According to the Mansfield and Ashfield Chad, 60-year-old Lena Hallam falsely accused her ex-husband of raping her after he decided to end their tumultuous relationship. The Nottinghamshire woman was reportedly furious that her ex had moved on with his life and was dating another woman, which prompted her to conjure up a story that painted him as a sexual predator and herself as the abuse victim.
The court ruling is setting a precedent for criminal courts in the Western world on the subject of false rape allegations. The sentence sparked debate over whether an individual who intentionally lies about sexual abuse in order to prosecute a person should face the same repercussions the accused would receive.

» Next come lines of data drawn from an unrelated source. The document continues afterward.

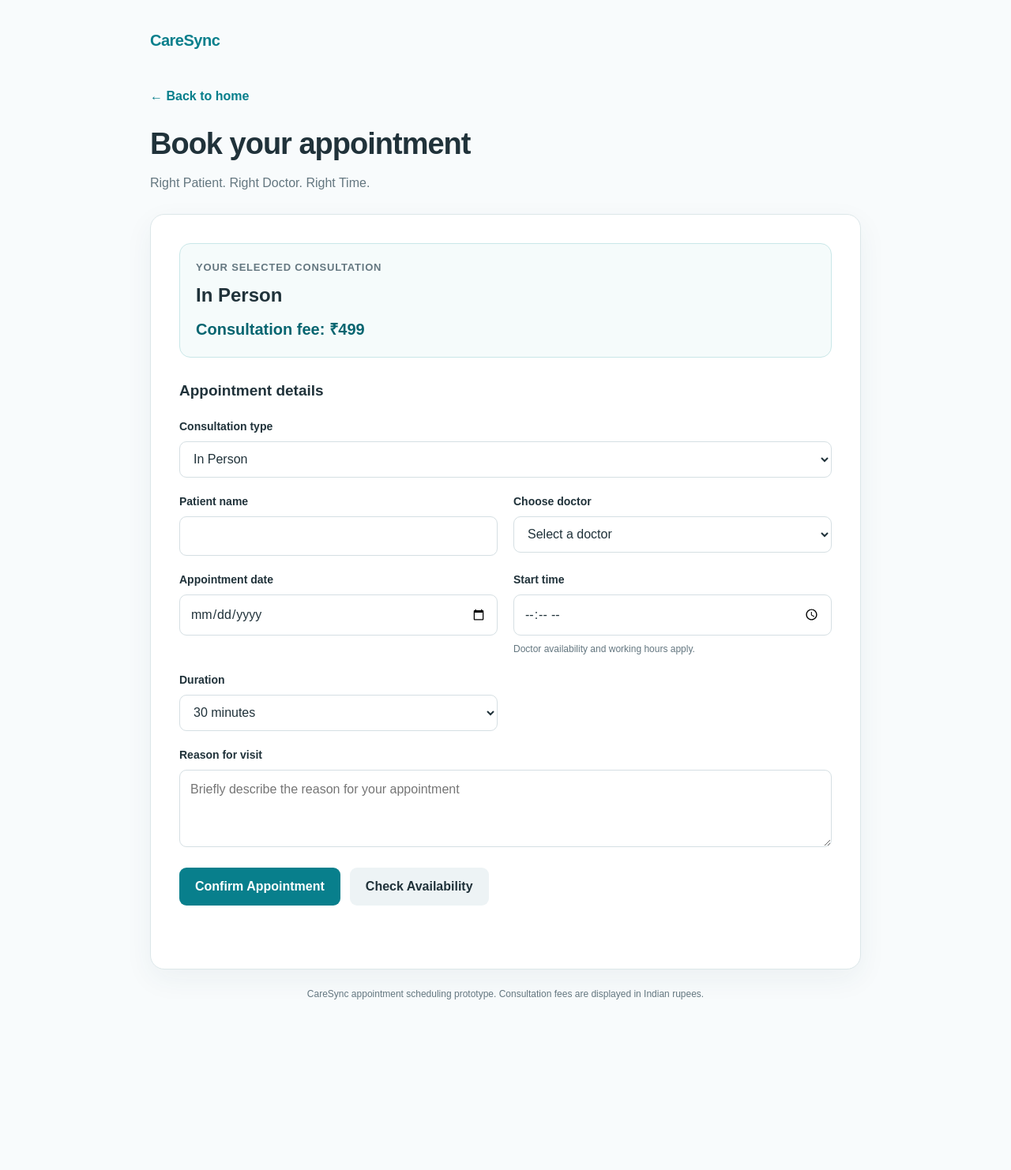
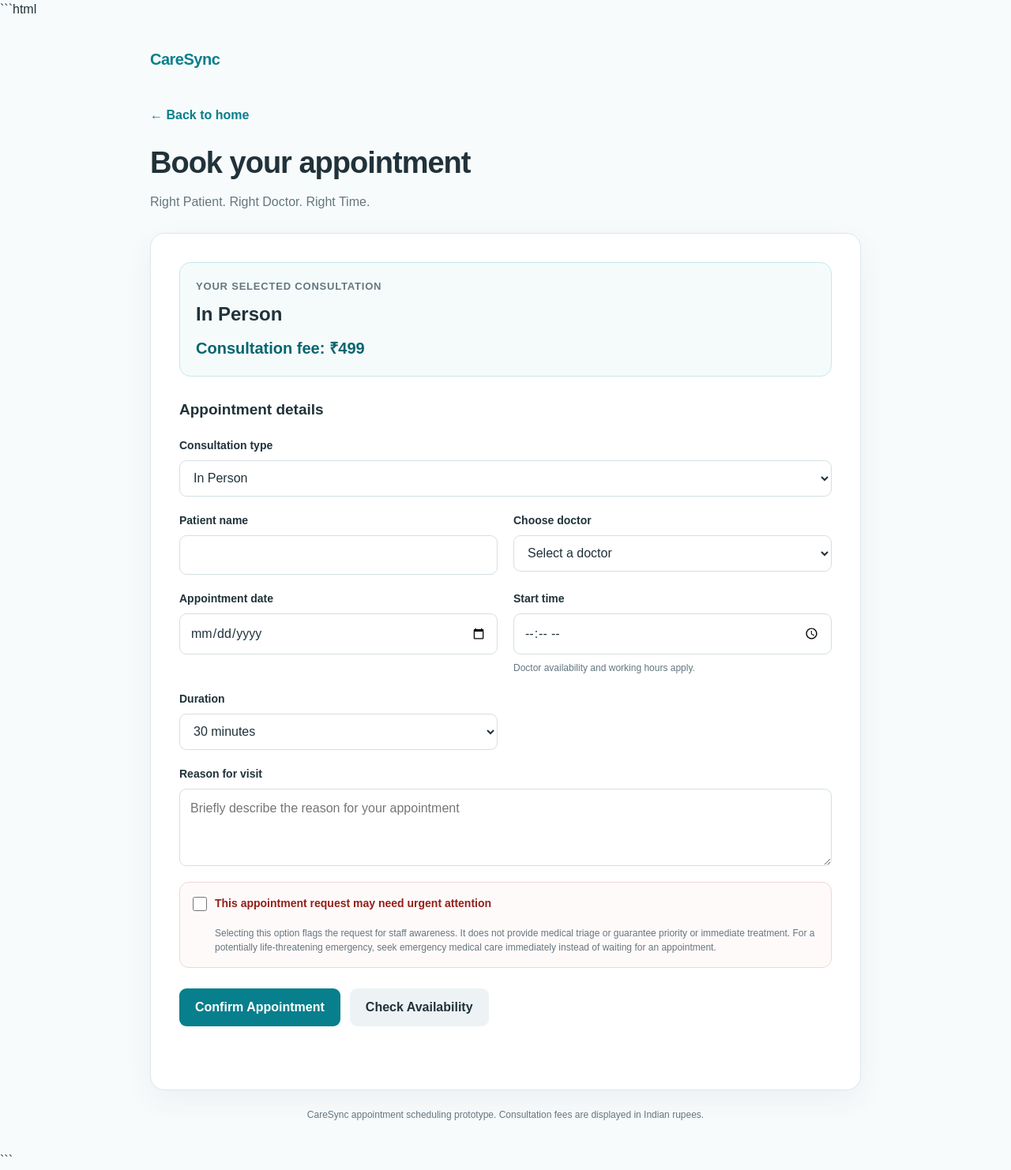
Before and after one commit to sahanakrishna1530-alt/Caresync, a Flask app: page /book in a window 1280 px wide. Shown: the whole page at 79% size. Before the commit the page ends 1266 px from the top, so only its background shows below. Run offline with Flask 3, Linux system fonts and the light colour scheme; data comes from the database, SQL or seed files in the repository.

Commit message:
booking.html

````diff
--- a/templates/booking.html
+++ b/templates/booking.html
@@ -1,4 +1,4 @@
-
+```html
 <!DOCTYPE html>
 <html lang="en">
 <head>
@@ -161,6 +161,40 @@
             line-height: 1.5;
         }
 
+        .emergency-field {
+            padding: 16px;
+            border: 1px solid #f0d5d5;
+            border-radius: 12px;
+            background: #fffafa;
+        }
+
+        .emergency-label {
+            display: flex;
+            align-items: flex-start;
+            gap: 10px;
+            line-height: 1.5;
+            cursor: pointer;
+        }
+
+        .emergency-label input[type="checkbox"] {
+            width: 18px;
+            height: 18px;
+            min-height: 18px;
+            flex: 0 0 18px;
+            margin: 2px 0 0;
+            accent-color: #b42318;
+        }
+
+        .emergency-title {
+            color: #912018;
+            font-weight: 700;
+        }
+
+        .emergency-field .field-hint {
+            display: block;
+            margin: 10px 0 0 28px;
+        }
+
         [hidden] {
             display: none !important;
         }
@@ -207,6 +241,7 @@
             color: var(--teal-dark);
             line-height: 1.6;
             overflow-wrap: anywhere;
+            white-space: pre-line;
         }
 
         .footer-note {
@@ -255,12 +290,9 @@
         </header>
 
         <section class="booking-card">
-            <section class="selected-consultation"
-                     aria-live="polite">
+            <section class="selected-consultation" aria-live="polite">
                 <p class="eyebrow">Your selected consultation</p>
-                <h2 id="consultation-name">
-                    {{ consultation_name }}
-                </h2>
+                <h2 id="consultation-name">{{ consultation_name }}</h2>
                 <p id="consultation-price">
                     Consultation fee: &#8377;{{ consultation_price }}
                 </p>
@@ -270,9 +302,7 @@
 
             <form id="booking-form" class="booking-form">
                 <div class="form-field full-width">
-                    <label for="consultation-type">
-                        Consultation type
-                    </label>
+                    <label for="consultation-type">Consultation type</label>
 
                     <select id="consultation-type"
                             name="consultation_type"
@@ -309,9 +339,7 @@
 
                 <div class="form-field">
                     <label for="doctor-id">Choose doctor</label>
-                    <select id="doctor-id"
-                            name="doctor_id"
-                            required>
+                    <select id="doctor-id" name="doctor_id" required>
                         <option value="">Select a doctor</option>
                         {% for doctor in doctors %}
                         <option value="{{ doctor.id }}">
@@ -323,9 +351,7 @@
                 </div>
 
                 <div class="form-field">
-                    <label for="appointment-date">
-                        Appointment date
-                    </label>
+                    <label for="appointment-date">Appointment date</label>
                     <input id="appointment-date"
                            name="appointment_date"
                            type="date"
@@ -346,9 +372,7 @@
 
                 <div class="form-field">
                     <label for="duration">Duration</label>
-                    <select id="duration"
-                            name="duration_minutes"
-                            required>
+                    <select id="duration" name="duration_minutes" required>
                         <option value="15">15 minutes</option>
                         <option value="30" selected>30 minutes</option>
                         <option value="45">45 minutes</option>
@@ -356,12 +380,8 @@
                     </select>
                 </div>
 
-                <div class="form-field"
-                     id="address-field"
-                     hidden>
-                    <label for="home-address">
-                        Home visit address
-                    </label>
+                <div class="form-field" id="address-field" hidden>
+                    <label for="home-address">Home visit address</label>
                     <input id="home-address"
                            name="address"
                            type="text"
@@ -380,6 +400,28 @@
                               rows="3"
                               maxlength="1000"
                               placeholder="Briefly describe the reason for your appointment"></textarea>
+                </div>
+
+                <!-- Emergency-awareness flag -->
+                <div class="form-field full-width emergency-field">
+                    <label class="emergency-label" for="is-emergency">
+                        <input id="is-emergency"
+                               name="is_emergency"
+                               type="checkbox"
+                               value="true">
+                        <span class="emergency-title">
+                            This appointment request may need urgent attention
+                        </span>
+                    </label>
+
+                    <span class="field-hint">
+                        Selecting this option flags the request for staff
+                        awareness. It does not provide medical triage or
+                        guarantee priority or immediate treatment. For a
+                        potentially life-threatening emergency, seek
+                        emergency medical care immediately instead of
+                        waiting for an appointment.
+                    </span>
                 </div>
 
                 <div class="booking-actions">
@@ -413,14 +455,15 @@
         const typeSelect = document.getElementById("consultation-type");
         const addressField = document.getElementById("address-field");
         const addressInput = document.getElementById("home-address");
+        const emergencyInput = document.getElementById("is-emergency");
         const priceLabel = document.getElementById("consultation-price");
         const consultationName = document.getElementById("consultation-name");
         const message = document.getElementById("booking-message");
         const submitButton = document.getElementById("submit-button");
         const availabilityButton = document.getElementById("check-availability");
 
-        // Prices and labels are supplied by Flask from the server-side list.
         const prices = {{ consultation_prices | tojson }};
+
         const names = {{ {
             "video": "Video Visit",
             "phone": "Phone Call",
@@ -454,13 +497,40 @@
                 doctor_id: document.getElementById("doctor-id").value,
                 appointment_date: document.getElementById("appointment-date").value,
                 start_time: document.getElementById("start-time").value,
-                duration_minutes: Number(document.getElementById("duration").value),
+                duration_minutes: Number(
+                    document.getElementById("duration").value
+                ),
                 reason: document.getElementById("reason").value.trim(),
                 consultation_type: typeSelect.value,
                 address: typeSelect.value === "home"
                     ? addressInput.value.trim()
-                    : ""
+                    : "",
+                is_emergency: emergencyInput.checked
             };
+        }
+
+        function formatAlternative(slot) {
+            if (slot.display) {
+                return slot.display;
+            }
+
+            const date = slot.appointment_date || "";
+            const start = slot.start_time || "";
+            const end = slot.end_time || "";
+
+            if (date && start && end) {
+                return `${date}, ${start}–${end}`;
+            }
+
+            if (date && start) {
+                return `${date}, ${start}`;
+            }
+
+            if (start && end) {
+                return `${start}–${end}`;
+            }
+
+            return start || date || "Alternative slot";
         }
 
         typeSelect.addEventListener("change", updateConsultation);
@@ -469,7 +539,9 @@
         availabilityButton.addEventListener("click", async () => {
             const data = getBookingData();
 
-            if (!data.doctor_id || !data.appointment_date || !data.start_time) {
+            if (!data.doctor_id ||
+                !data.appointment_date ||
+                !data.start_time) {
                 message.textContent =
                     "Please select a doctor, date, and time first.";
                 return;
@@ -489,6 +561,7 @@
                 const response = await fetch(
                     "/api/check-availability?" + params.toString()
                 );
+
                 const result = await response.json();
 
                 if (!response.ok || !result.success) {
@@ -503,10 +576,12 @@
                         : "This time is not available.");
 
                 if (!result.available && result.alternatives?.length) {
-                    message.textContent += "\nSuggested alternatives: " +
-                        result.alternatives
-                            .map(slot => slot.display)
-                            .join(", ");
+                    const alternatives = result.alternatives
+                        .map(formatAlternative)
+                        .join(", ");
+
+                    message.textContent +=
+                        "\nSuggested alternatives: " + alternatives;
                 }
             } catch (error) {
                 message.textContent =
@@ -534,6 +609,7 @@
 
             message.textContent = "Submitting appointment...";
             submitButton.disabled = true;
+            availabilityButton.disabled = true;
 
             try {
                 const response = await fetch("/api/appointments", {
@@ -561,8 +637,10 @@
                     "Could not submit the booking. Please try again.";
             } finally {
                 submitButton.disabled = false;
+                availabilityButton.disabled = false;
             }
         });
     </script>
 </body>
 </html>
+```
````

Hallam accused her ex of heinous maltreatment, but she was actually the abuser. Her ex apparently sustained mental and physical abuse with the “final straw” occurring when Hallam threw a table at him. As the relationship grew volatile, the pair decided to separate but continued to engage in sexual intercourse at least once a week. On one such day, Hallam told friends that she had purchased “risque lingerie” and had consensual sex with her ex, which she says she enjoyed.
Soon after, however, her story would change. Seeing their relationship going nowhere, the ex-husband moved on with his life and began dating a woman he met while vacationing in Thailand. It was then that Hallam’s “love turned to rage,” and she began claiming on social media and to friends that her ex was “a thief, had raped her, and was generally a bad man.”
If not for Hallam’s friends exposing her lies to detectives and text messages revealing the intercourse was consensual, Prosecutor Stuart Lordy admitted that the man likely would’ve been prosecuted instead of Hallam.
Understanding the seriousness of Hallam’s accusations, Judge Stuart Rafferty QC sentenced her to nearly three years in prison for fabricating the rape. Hallam was handed 32 months behind bars for perverting the course of justice, which is often a similar punishment to those convicted of sexual assault. She remains remorseless and refuses to admit she lied.
“You had every opportunity to say either, ‘I have made a mistake,’ or ‘actually it didn’t happen,'” the judge told Hallam. “Even now you steadfastly refuse to do it. Why? Undoubtedly the answer lies within the psychological report.”
Hallam’s attorney pleaded for lenience, citing the fact that his client has no prior conviction and is the caretaker for her disabled daughter.
“It’s clear that her obsession with him is certainly something that festers within her,” Hallam’s attorney said. “She feels she was used. She has responded in a criminal way. She bitterly regrets the effect this will have on her daughter.”
Still, the judge had no sympathy for her, reminding the court during sentencing that she tried to have an innocent man’s reputation and livelihood destroyed.
“You need to feel loved because of things that may or may not have happened in your past,” he said. “You were prepared to cause other people to commit other criminal offences to support you.”
Hallam is bound by a restraining order from contacting her victim. She has rightfully received the same treatment as a sex offender. Unfortunately, there is no registry under which she will be placed so that citizens may be aware of her risk to the public.
Just like sexual abuse, false accusations of sexual abuse can destroy an innocent person’s life. As such, those who intentionally make false allegations of rape should be subject to the same punishment their victims would receive.